That is why character matters. And that is why politicians scramble to disavow rogue politicians whose character and positions go at odds with the party platform, as is now occurring with the ever-growing list of GOP figures who have recanted their faith in Donald Trump’s presidential fitness.
Regardless of the histrionics spouted by over-agitated pundits bent on advancing the conspiracy theory that the GOP is undermining anti-establishment Trump in order to bolster their power as an opposition party under Clinton, this is not a personal vendetta against Trump. This view assumes party can’t be damaged by its own members, when this is obviously not the case.
Is it feckless for GOP members to suddenly find a moral backbone just when votes are on the line? Yes. However, a lot of the figures who are now calling on Trump to step down also told the anti-Trump right which was still campaigning against him even after it appeared he would secure the nomination to sit down and shut up because they were undermining the party’s unity and chance of winning in the general.
The party elite ignored Trump’s flaws as a matter of expediency because, at the time, his inexplicable surge seemed likely to carry them all the way to victory in the general. Then, just as now, it was a matter of fulfilling the most fundamental of human urges—survive.
12 years of consecutive rule by one party begins to feel like a dynasty. It is important to remember that control of the presidency includes the ability to exert power not just over the executive agencies but over the sprawling regulatory state.
The GOP may have Congress, but there’s a lot more latitude in how concretely power is held and exercised here. They are still the opposition party, forced in a position of coalition-building if they want to advance a legislative agenda. And the balance of Congress is less insulated from swellings of populist passion and anger, as the Tea Party wave elections of 2010 and 2014 demonstrate. That power also doesn’t translate as easily to real-world influence, as the impotence of Congress in the wake of executive power and its own in-fighting demonstrate.
The bottom line is this: the GOP has a vested interest in its own survival. However, that survival is not independent of the broader political climate. It is embedded within a political culture that associates, rightly or wrongly, the presidential temperament with the party at large, which impacts down ballot races, even at the state level.
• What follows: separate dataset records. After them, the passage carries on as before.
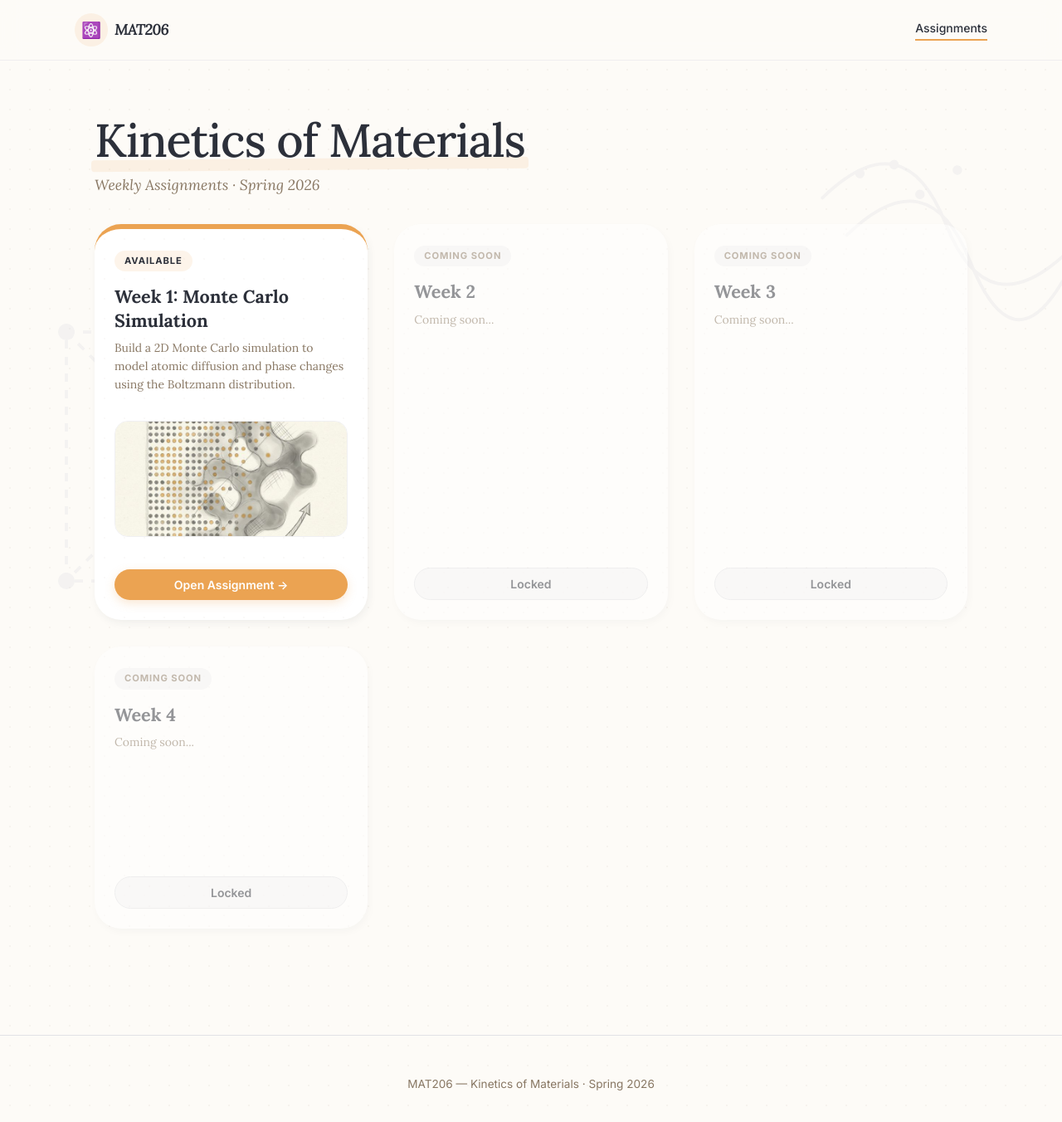
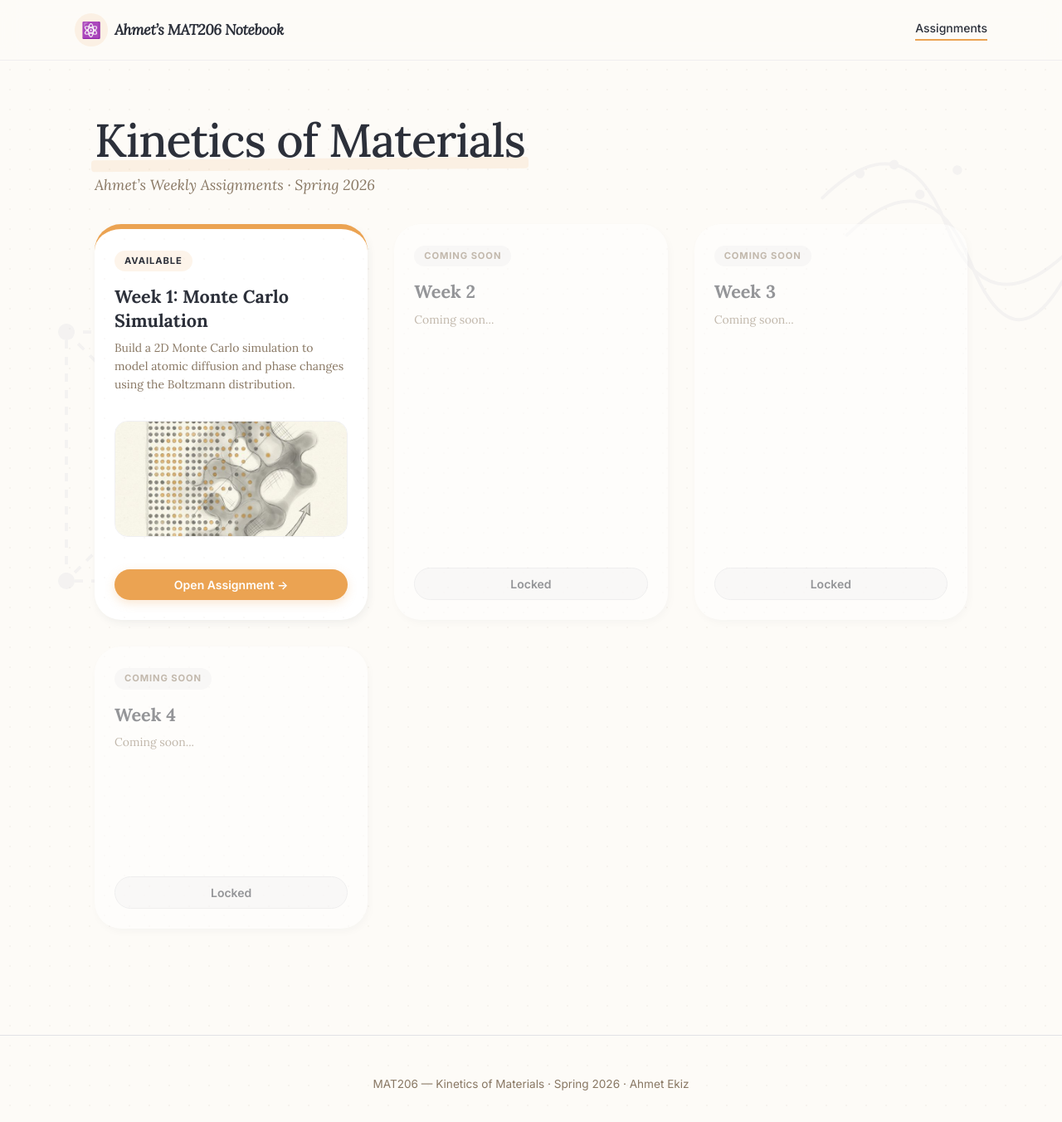
Before and after one commit to premiumstoic/MAT206, a Next.js app: page / in a window 1280 px wide. Shown: the top 1352 px of the page at 83% size. Built offline with nearby package versions, Linux system fonts and the light colour scheme.

Commit message:
Personalize site with Ahmet Ekiz branding

```diff
--- a/app/layout.js
+++ b/app/layout.js
@@ -102,7 +102,7 @@ export default function RootLayout({ children }) {
               <a href="/" style={{ textDecoration: "none" }}>
                 <div className="site-logo">
                   <div className="site-logo-icon">⚛️</div>
-                  <span className="site-logo-text">MAT206</span>
+                  <span className="site-logo-text">Ahmet&rsquo;s MAT206 Notebook</span>
                 </div>
               </a>
               <nav className="site-nav">
@@ -118,7 +118,7 @@ export default function RootLayout({ children }) {
 
           {/* Footer */}
           <footer className="site-footer">
-            MAT206 — Kinetics of Materials · Spring 2026
+            MAT206 — Kinetics of Materials · Spring 2026 · Ahmet Ekiz
           </footer>
         </div>
       </body>
--- a/app/page.js
+++ b/app/page.js
@@ -30,7 +30,7 @@ export default function HomePage() {
         <h1>
           <span className="highlighter-underline">Kinetics of Materials</span>
         </h1>
-        <p className="subtitle">Weekly Assignments · Spring 2026</p>
+        <p className="subtitle">Ahmet&rsquo;s Weekly Assignments · Spring 2026</p>
       </section>
 
       {/* Assignment Grid */}
```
Fear of backlash from constituents who are voting for government officials and ballot initiatives at local, state and federal levels are the reason the GOP is denouncing Trump.